Greatest Hits [Warner Bros., 1976]
As egotists go, Taylor is a talent--a gifted guitarist, a better-than-average melodist, a pithy lyricist whose feeling for Americanese is warm if corny. And his voice you can get used to--it's soulful in its way, and he can phrase. But melodies aside, he's not a star for his virtues. He's a star because he's an egotist--because he vaunts his sensitivity so expertly. So it's inevitable that this best-of should shortchange his sense of humor ("Gorilla," "Chili Dog," "Money Machine") and horror ("Knocking 'Round the Zoo," "Junkie's Lament") and preserve his disgraceful covers of "You've Got a Friend" and "How Sweet It Is." If you want "Fire and Rain," buy Sweet Baby James. At least it's a piece of history. C

JT [Columbia, 1977]
James sounds both awake--worth a headline in itself--and in touch; maybe CBS gave him a clock radio for opening an account there. "Handy Man" is a transcendent sex ballad, while "I Was Only Telling a Lie" and "Secret o' Life" evoke comparison with betters on the order of the Stones and Randy Newman, so that the wimpy stuff--which still predominates--sounds merely laid-back in contrast. Best since Sweet Baby James, shit--some of this is so wry and lively and committed his real fans may find it obtrusive. B

Flag [Columbia, 1979]
What's wrong with most of these songs is that Taylor is singing them. He can sing, sure--the "Day Tripper" cover and "Is That the Way You Look" show off his amused, mildly funky self-involvement at its sharpest and sexiest. But too often the material reveals him at his sharpest and most small-minded; John Lennon might get away with "I Will Not Lie for You," but JT's whine undermines whatever honesty the sentiment may have. C+

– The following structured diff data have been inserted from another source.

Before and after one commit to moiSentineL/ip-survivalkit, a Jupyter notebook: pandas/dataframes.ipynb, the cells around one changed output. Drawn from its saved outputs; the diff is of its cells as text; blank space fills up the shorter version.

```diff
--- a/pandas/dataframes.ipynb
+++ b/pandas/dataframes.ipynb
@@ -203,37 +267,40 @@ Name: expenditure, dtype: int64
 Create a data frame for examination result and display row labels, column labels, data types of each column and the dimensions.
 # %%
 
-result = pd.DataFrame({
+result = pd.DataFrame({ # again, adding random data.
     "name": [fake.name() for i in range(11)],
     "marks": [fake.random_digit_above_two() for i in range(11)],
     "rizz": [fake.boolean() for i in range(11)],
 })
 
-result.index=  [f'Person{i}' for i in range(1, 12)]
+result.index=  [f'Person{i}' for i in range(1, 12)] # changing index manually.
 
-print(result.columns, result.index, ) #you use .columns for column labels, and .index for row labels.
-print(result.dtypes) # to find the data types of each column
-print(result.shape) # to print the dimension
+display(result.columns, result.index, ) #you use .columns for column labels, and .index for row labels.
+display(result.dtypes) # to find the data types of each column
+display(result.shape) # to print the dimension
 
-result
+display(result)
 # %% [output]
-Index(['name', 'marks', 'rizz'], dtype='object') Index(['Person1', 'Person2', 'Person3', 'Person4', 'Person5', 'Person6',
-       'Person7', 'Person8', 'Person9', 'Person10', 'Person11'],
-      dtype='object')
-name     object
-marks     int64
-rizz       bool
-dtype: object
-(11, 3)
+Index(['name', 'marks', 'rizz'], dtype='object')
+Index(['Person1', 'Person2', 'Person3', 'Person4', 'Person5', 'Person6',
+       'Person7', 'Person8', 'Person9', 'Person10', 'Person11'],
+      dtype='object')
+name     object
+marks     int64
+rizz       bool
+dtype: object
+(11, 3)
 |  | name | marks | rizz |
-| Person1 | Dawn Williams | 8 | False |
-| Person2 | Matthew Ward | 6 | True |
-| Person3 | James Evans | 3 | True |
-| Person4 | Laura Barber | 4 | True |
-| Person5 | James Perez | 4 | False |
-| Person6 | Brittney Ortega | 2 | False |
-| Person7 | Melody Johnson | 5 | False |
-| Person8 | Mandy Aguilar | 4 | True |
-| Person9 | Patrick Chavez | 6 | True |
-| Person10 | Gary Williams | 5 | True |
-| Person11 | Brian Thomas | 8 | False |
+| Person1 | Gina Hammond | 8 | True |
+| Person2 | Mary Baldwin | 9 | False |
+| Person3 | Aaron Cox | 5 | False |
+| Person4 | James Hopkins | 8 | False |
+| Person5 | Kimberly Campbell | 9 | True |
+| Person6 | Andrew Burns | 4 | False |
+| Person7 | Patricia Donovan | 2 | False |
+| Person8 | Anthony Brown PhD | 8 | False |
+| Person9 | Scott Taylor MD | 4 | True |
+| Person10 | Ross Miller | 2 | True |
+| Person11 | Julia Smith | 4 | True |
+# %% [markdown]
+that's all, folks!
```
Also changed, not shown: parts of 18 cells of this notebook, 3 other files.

New Moon Shine [Columbia, 1991] Dud

Hourglass [Columbia, 1997]
"Line 'Em Up"; "Walking My Baby Back Home" Choice Cuts

See Also